When at home service dogs can be trained to retrieve medication or to remind their owners about the medication they need to take in a prescribed time. Waking up their owner, i.e. after they got strong medication is another task that service dogs can be trained to perform. They can even be trained to bring the phone or press a button connected to 911 if needed.
Other useful tasks in a home environment that service dogs can fulfill is to turn on/off the lights or to bring their handlers different objects (not only medication) on command. In cases when elderly people deal with arthritis, even simple actions like picking up objects and bending over may cause serious back pain.
Barking as a signal response to alarms like: fire alarms, cocking alarms, clock alarms, may be life-saving in some situations, especially when their handlers are elderly persons with hearing problems. Hearing dogs are a really important type of service dogs, as they help their owners while in home as well as while in public. They assist their handlers to be aware of when they have received a text message or a phone call when they have forgotten a meal in the oven, when the smoke alarm has been activated, when the doorbell is ringing...etc.
Serious conditions affecting many elderly people around the world are Dementia and Alzheimer.
“Dementia is a general term for a decline in mental ability severe enough to interfere with daily life. Alzheimer’s is the most common cause of Dementia”. Alzheimer’s is a specific disease- it is considered a type of dementia that affects thinking, memory and behavior. Symptoms may grow severe enough to interfere with tasks on a daily basis. Although Dementia affects mental health it is not considered a mental illness. Rather, it is a disorder of the brain that can lead to communication difficulties and memory loss. Hence we can not put Dementia and mental health conditions like PTSD, anxiety, panic attacks over a common denominator.
Dementia and Alzheimer can lead to memory loss, difficulties in fulfilling simple daily tasks, inability to follow a conversation, struggling to concentrate, confusion about the place and/or time.
Service Dogs can be trained to assist people suffering from Dementia with routine actions like eating and dressing. These animals can prevent these people from wandering out of their home, especially when alone. If a person with a serious mental condition runs out of the house and gets lost, service dogs can guide them to their home or get a passerby’s attention through barking. Furthermore, a GPS can be attached to the service dog’s vest/harness/collar and will help the family members locate their relative.
In general, we can say that service dogs can help people with mental disorders follow their routines and move throughout the day.
Tasks Due to Mental Disorders
If elderly people i.e. veterans suffer from panic attacks, PTSD, stress, and anxiety Psychiatric Service Dogs can provide great help and alleviate the symptoms of the mental disorders.

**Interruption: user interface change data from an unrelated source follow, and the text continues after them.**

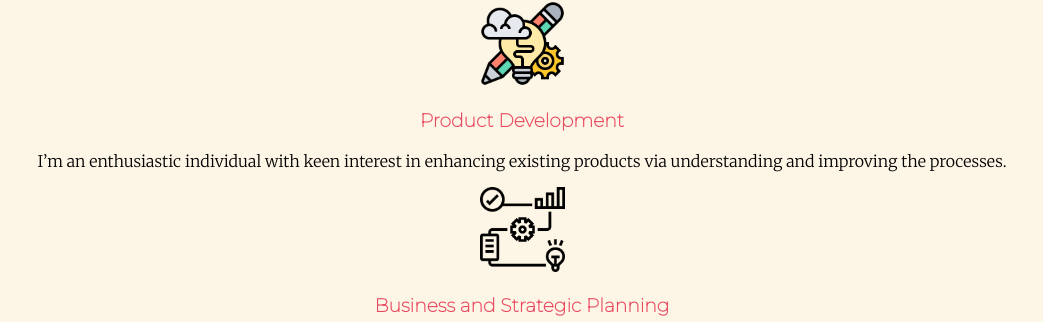
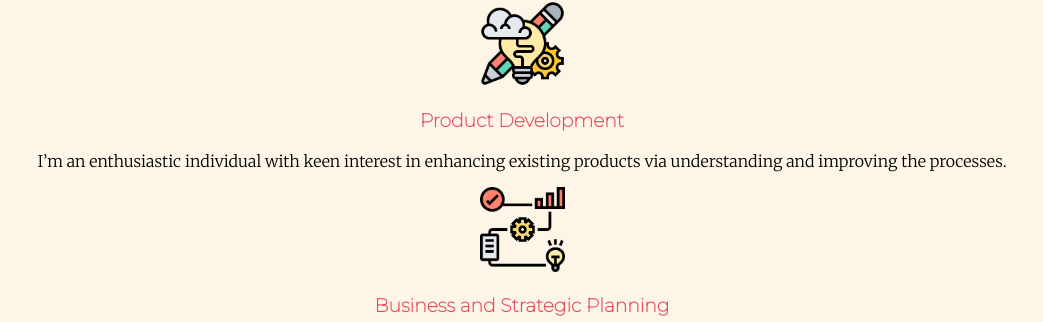
Before and after one commit to Mariaefst/Personal-Site, a plain HTML site: page index.html in a window 1280 px wide. Shown: the part 958-1280 px from the top of the page, without its empty margins (118-1161 px from the left). Drawn offline with Linux system fonts and the light colour scheme.

Commit message:
Update index.html

```diff
--- a/index.html
+++ b/index.html
@@ -42,7 +42,7 @@
       <p>I’m an enthusiastic individual with keen interest in enhancing existing products via understanding and improving the processes.</p>
     </div>
     <div class="skill-row">
-      <img class="pd" src="img/6.png" alt="" width="85" height="85" >
+      <img class="pd" src="img/5.png" alt="" width="85" height="85" >
       <h3>Business and Strategic Planning</h3>
       <p>In depth knowledge of Business and Strategic planning are essentials to achieve better results and luckily I have acquired such skills through my studies and work experience.</p>
     </div>
```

Through Deep Pressure Therapy and Tactile Stimulation like: jumping on their handler’s lap, placing the chin on their lap, pawing, and nudging. Psychiatric Service Dogs are able to calm down their owners and “ground” them. The grounding is a term used to describe the help that a service dog provides to his/her owner when they have a dissociative episode with actions like face-licking, pawing or jumping in their lap. This means that the dog brings the handler back to reality.
Service Animals can help children, adults, and seniors to regain their confidence and be able to overcome daily challenges.